Challenges remain, of course. Klotz says she often discusses with her Primerus™ colleagues the dynamics of work-life balance. Does it even exist? Maybe the idea of finding “balance” is a myth. Klotz says it’s important for women attorneys to reassure each other that it’s okay if they’re not doing everything, or not doing everything well. She says that she notices her female colleagues – those with families, in particular – “tend to take on a lot” of responsibilities in their personal life, including carpools, planning gatherings and maintaining the family social calendar, all while working full time as a lawyer.
“Those kinds of conversations are very important, I think, especially to younger female attorneys as they come up, because I think we do take on those obligations more than our male peers do,” she says.
She and her husband, Michael, have two children. Her oldest daughter, Lindsay, is 21 and will be graduating from Bentley University in Massachusetts in May with a dual degree in marketing and information design and corporate communication. Her daughter, Stephanie, 18, is a freshman at Hunter College in New York City who is considering a career in television production.
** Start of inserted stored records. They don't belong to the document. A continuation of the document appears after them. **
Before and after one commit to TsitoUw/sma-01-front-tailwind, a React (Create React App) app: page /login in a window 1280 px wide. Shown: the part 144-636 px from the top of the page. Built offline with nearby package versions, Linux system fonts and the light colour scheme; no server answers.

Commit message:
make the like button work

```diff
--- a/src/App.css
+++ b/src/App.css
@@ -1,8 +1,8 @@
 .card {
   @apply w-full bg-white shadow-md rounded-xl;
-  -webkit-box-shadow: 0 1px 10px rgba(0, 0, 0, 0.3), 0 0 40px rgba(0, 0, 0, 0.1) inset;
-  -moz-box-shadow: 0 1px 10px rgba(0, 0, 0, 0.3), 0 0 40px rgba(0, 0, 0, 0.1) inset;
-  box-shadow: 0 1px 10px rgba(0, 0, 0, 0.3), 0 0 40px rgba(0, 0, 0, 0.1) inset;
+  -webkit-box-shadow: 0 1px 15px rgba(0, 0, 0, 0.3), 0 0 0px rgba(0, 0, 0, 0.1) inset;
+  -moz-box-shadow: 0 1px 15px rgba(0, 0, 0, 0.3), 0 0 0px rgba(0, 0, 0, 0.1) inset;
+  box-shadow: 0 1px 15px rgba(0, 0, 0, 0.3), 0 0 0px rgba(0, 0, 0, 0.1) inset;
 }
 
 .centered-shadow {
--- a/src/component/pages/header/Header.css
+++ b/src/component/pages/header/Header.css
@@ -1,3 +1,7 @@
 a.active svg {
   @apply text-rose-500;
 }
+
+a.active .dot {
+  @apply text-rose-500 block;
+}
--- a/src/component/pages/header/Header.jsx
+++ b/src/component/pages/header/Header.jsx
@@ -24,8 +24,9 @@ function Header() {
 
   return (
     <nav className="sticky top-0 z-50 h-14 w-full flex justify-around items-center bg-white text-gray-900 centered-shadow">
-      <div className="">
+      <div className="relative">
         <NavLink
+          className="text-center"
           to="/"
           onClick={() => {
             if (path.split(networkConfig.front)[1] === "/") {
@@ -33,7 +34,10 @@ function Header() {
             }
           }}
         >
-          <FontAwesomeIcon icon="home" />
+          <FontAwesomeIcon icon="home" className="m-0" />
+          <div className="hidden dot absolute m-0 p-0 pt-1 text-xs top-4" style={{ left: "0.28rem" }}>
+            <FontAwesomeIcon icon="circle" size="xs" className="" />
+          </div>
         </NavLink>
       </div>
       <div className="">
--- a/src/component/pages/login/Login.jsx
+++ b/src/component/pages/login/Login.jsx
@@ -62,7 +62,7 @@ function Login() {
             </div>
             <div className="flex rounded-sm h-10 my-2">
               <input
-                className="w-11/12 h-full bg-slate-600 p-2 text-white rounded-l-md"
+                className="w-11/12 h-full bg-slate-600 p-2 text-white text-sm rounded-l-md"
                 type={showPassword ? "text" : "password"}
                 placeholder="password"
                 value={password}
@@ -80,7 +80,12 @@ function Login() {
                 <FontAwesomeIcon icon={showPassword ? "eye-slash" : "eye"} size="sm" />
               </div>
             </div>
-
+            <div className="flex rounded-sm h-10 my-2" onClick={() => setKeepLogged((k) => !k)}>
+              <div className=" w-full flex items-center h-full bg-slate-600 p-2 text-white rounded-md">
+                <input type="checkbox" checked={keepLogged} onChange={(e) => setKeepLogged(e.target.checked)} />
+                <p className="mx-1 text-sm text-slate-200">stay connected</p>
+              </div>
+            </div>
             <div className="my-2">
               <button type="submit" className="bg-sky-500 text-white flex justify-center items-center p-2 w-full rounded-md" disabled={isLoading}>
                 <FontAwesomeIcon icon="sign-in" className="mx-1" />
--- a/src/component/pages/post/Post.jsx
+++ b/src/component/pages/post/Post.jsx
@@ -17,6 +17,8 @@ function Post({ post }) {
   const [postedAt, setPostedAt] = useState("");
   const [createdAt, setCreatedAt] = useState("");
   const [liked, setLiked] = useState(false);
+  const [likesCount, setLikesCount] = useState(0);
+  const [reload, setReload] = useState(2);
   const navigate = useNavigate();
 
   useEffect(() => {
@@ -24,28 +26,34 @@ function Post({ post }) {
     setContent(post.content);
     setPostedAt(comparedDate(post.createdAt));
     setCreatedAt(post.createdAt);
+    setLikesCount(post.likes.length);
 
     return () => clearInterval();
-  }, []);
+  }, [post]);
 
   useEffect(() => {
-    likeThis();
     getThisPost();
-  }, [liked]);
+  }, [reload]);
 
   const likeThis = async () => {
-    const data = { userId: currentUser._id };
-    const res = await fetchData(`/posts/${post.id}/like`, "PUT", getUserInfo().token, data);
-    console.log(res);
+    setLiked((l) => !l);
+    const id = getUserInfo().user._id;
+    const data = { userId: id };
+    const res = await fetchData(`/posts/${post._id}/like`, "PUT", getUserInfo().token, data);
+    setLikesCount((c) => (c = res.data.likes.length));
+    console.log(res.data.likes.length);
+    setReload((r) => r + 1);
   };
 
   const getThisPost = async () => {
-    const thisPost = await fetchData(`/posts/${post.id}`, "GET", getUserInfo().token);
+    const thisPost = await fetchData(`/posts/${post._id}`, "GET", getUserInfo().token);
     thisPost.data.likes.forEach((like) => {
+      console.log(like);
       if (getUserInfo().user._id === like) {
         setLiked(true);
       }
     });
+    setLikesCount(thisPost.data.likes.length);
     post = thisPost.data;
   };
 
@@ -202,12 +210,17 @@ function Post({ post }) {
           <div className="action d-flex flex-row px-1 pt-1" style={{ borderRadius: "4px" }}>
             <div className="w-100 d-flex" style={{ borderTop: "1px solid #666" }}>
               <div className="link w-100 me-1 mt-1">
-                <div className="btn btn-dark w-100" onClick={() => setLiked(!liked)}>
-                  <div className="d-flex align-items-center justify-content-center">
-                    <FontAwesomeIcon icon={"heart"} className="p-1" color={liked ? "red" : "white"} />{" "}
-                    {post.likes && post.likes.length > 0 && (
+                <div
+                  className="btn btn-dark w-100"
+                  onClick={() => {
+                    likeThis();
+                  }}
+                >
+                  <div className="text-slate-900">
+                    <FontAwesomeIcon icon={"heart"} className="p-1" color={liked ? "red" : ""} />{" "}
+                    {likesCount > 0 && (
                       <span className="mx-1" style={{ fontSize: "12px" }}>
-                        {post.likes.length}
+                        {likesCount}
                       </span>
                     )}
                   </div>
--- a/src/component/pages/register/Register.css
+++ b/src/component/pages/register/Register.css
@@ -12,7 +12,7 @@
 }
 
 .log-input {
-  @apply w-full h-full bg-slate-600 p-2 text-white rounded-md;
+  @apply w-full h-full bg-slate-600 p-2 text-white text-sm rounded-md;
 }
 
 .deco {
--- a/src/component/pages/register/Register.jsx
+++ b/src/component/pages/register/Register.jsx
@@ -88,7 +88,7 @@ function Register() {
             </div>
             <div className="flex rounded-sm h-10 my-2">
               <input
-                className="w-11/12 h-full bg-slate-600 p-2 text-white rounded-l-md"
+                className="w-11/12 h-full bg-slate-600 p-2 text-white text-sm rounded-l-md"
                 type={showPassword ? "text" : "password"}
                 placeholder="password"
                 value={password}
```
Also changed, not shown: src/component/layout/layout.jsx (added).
Klotz describes herself as a “huge theater fan” and shares her passion for Broadway with her daughters. When theaters went dark during the COVID pandemic, Klotz was at a loss. Pre-COVID, she and her daughters would attend Broadway shows twice a year.